For almost two decades, large volumes of technical data, in a variety of formats, have resulted from the normal operations at the observatory. Similarly, in the last few years, dealing with huge amounts of data has become a priority for several industries, and as consequence, terms like "Big Data" or "Data Lake" have started to be more and more commonly used. Under these circumstances, frameworks and tools have proliferated and later released as "Open Software"; the hardware, on the other hand, has also changed giving the power to deal with this volume of data in a reasonable timeframe, and at a reasonable price. <p> </p>We hereafter present the first version of a modern data lab developed for the Maintenance Support and Engineering Department (MSE) at the Paranal Observatory, “The MSE DataLab”. This DataLab will allow us to take advantage of this new technological evolution and to be prepared for the current and further challenges to come. These challenges, of course, refer to improving the overall observatory dependability (Reliability, Availability and Maintainability) by supporting the operations in our current and forthcoming telescopes. First, in our Very Large Telescopes (VLT), the VLT Interferometer (VLTI) and the survey telescopes (VISTA and VST). Secondly, in the Extremely Large Telescope (ELT) and the Cherenkov Telescope Array (CTA).
ESO is undertaking a large upgrade of the infrastructure on Cerro Paranal in order to integrate the 2nd generation of interferometric instruments Gravity and MATISSE, and increase its performance. This upgrade started mid 2014 with the construction of a service station for the Auxiliary Telescopes and will end with the implementation of the adaptive optics system for the Auxiliary telescope (NAOMI) in 2018. This upgrade has an impact on the infrastructure of the VLTI, as well as its sub-systems and scientific instruments.
The MACAO curvature wavefront sensors have been designed as a generic adaptive optics sensor for the Very Large Telescope. Six systems have been manufactured and implemented on sky: four installed in the UTs Coudé train as an AO facility for the VLTI, and two in UT’s instruments, SINFONI and CRIRES. The MACAO-VLTI have now been in use for scientific operation for more than a decade and are planned to be operated for at least ten more years. As second generation instruments for the VLTI were planned to start implementation in end of 2015, accompanied with a major upgrade of the VLTI infrastructure, we saw it as a good time for a rejuvenation project of these systems, correcting the obsolete components. This obsolescence correction also gave us the opportunity to implement improved capabilities: the correction frequency was pushed from 420 Hz to 1050 Hz, and an automatic vibrations compensation algorithm was added. The implementation on the first MACAO was done in October 2014 and the first phase of obsolescence correction was completed in all four MACAO-VLTI systems in October 2015 with the systems delivered back to operation.

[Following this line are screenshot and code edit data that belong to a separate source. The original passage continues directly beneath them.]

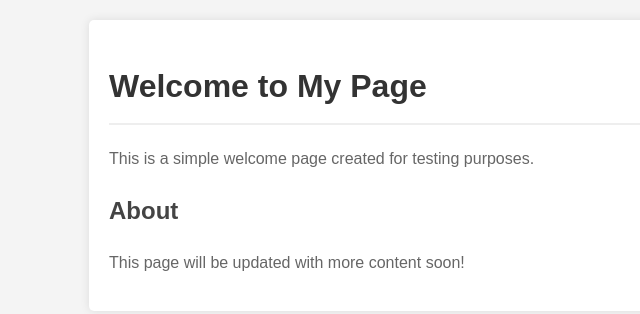
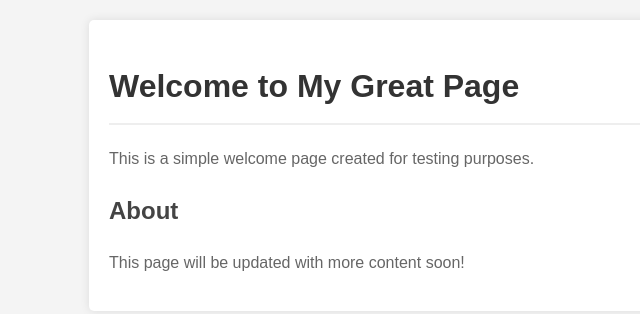
Before and after one commit to WiseCapybara/personal-ai-agent-test_2025-01-18, a plain HTML site: page index.html in a window 1280 px wide. Shown: the whole page, without its empty margins (131-771 px from the left). Drawn offline with Linux system fonts and the light colour scheme.

Commit message:
Update page title to 'Welcome to My Great Page'

```diff
--- a/index.html
+++ b/index.html
@@ -36,7 +36,7 @@
 </head>
 <body>
     <div class="container">
-        <h1>Welcome to My Page</h1>
+        <h1>Welcome to My Great Page</h1>
         <p>This is a simple welcome page created for testing purposes.</p>
         <section>
             <h2>About</h2>
```
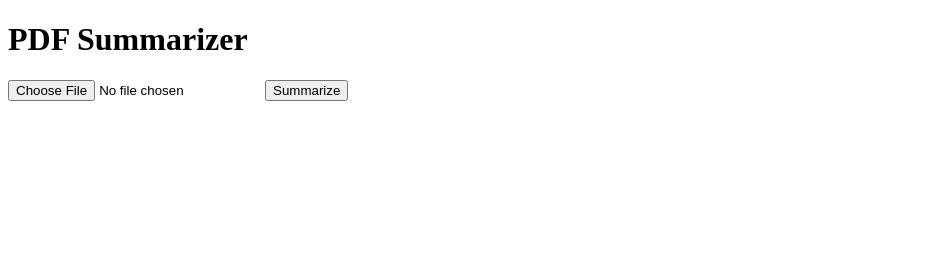
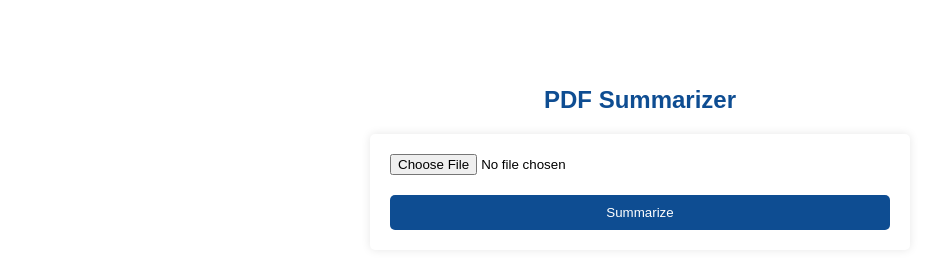
Before and after one commit to kaynakashima/textsummariser, a website: page index.html in a window 1280 px wide. Shown: the whole page, without its empty margins (0-945 px from the left). Drawn offline with Linux system fonts and the light colour scheme.

Commit message:
fifth commit adding some css and html

```diff
--- a/index.html
+++ b/index.html
@@ -2,7 +2,49 @@
 <html lang="en">
 <head>
     <meta charset="UTF-8">
-    <title>Title</title>
+    <title>PDF Summarizer</title>
+    <style>
+        body {
+            font-family: Arial, sans-serif;
+            text-align: center;
+            margin-top: 50px;
+            padding: 20px;
+        }
+
+        h1 {
+            font-size: 24px;
+            margin-bottom: 20px;
+            color: #0E4D92;
+        }
+
+        form{
+            max-width: 500px;
+            display: flex;
+            flex-direction: column;
+            margin: 0 auto;
+            box-shadow: 0 0 10px rgba(0, 0, 0, 0.1);
+            padding: 20px;
+            border-radius: 5px;
+            background-color: #fff;
+        }
+
+        input[type="file"] {
+            margin-bottom: 20px;
+        }
+
+        input[type="submit"] {
+            padding: 10px 20px;
+            background-color: #0E4D92;
+            color: #fff;
+            border: none;
+            border-radius: 5px;
+            cursor: pointer;
+        }
+
+        input[type="submit"]:hover {
+            background-color: #0E4D92;
+        }
+    </style>
 </head>
 <body>
 
--- /dev/null
+++ b/package.json
@@ -0,0 +1,5 @@
+{
+  "devDependencies": {
+    "tailwindcss": "^3.4.17"
+  }
+}
```
Also changed, not shown: summary.html (added, +16 -0 lines), tailwind.config.js (added, +10 -0 lines), output.css (added), summary.css (added), 2 other files.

The resuming of the scientific operation of the VLTI on the UTs in November 2015 allowed to gather statistics in order to evaluate the improvement of the performances through this upgrade. A second phase of obsolescence correction has now been started, together with a global reflection on possible further improvements to secure observations with the VLTI.
The high multiplex advantage of VIMOS, the VLT visible imager and multi-object/integral-field spectrometer, makes it
a powerful instrument for large-scale spectroscopic surveys of faint sources. Following community input and
recommendations by ESO's Science and Technology Committee, in 2009 it was decided to upgrade the instrument. This
included installing an active flexure compensation system and replacing the detectors with CCDs that have a far better
red sensitivity and less fringing. Significant changes have also been made to the hardware, maintenance and operational
procedures of the instrument with the aim of improving availability and productivity. Improvements have also been
made to the data reduction pipeline. The upgrade will end in 2012 and the results of the program will be presented here.
The ESO Very Large Telescope Interferometer (VLTI) offers access to the four 8-m Unit Telescopes (UT) and
the four 1.8-m Auxiliary Telescopes (AT) of the Paranal Observatory located in the Atacama Desert in
northern Chile. The two VLTI instruments, MIDI and AMBER deliver regular scientific results. In parallel to the
operation, the instruments developments are pursued, and new modes are studied and commissioned to offer
a wider range of scientific possibilities to the community and increase sensitivity. New configurations of the
ATs have been offered and are frequently discussed with the science users of the VLTI and implemented to
optimize the scientific return. The PRIMA instrument, bringing astrometry capability to the VLTI and phase
referencing to the instruments is being commissioned. The visitor instrument PIONIER is now fully operational
and bringing imaging capability to the VLTI.
The current status of the VLTI is described with successes and scientific results, and prospects on future
evolution are presented.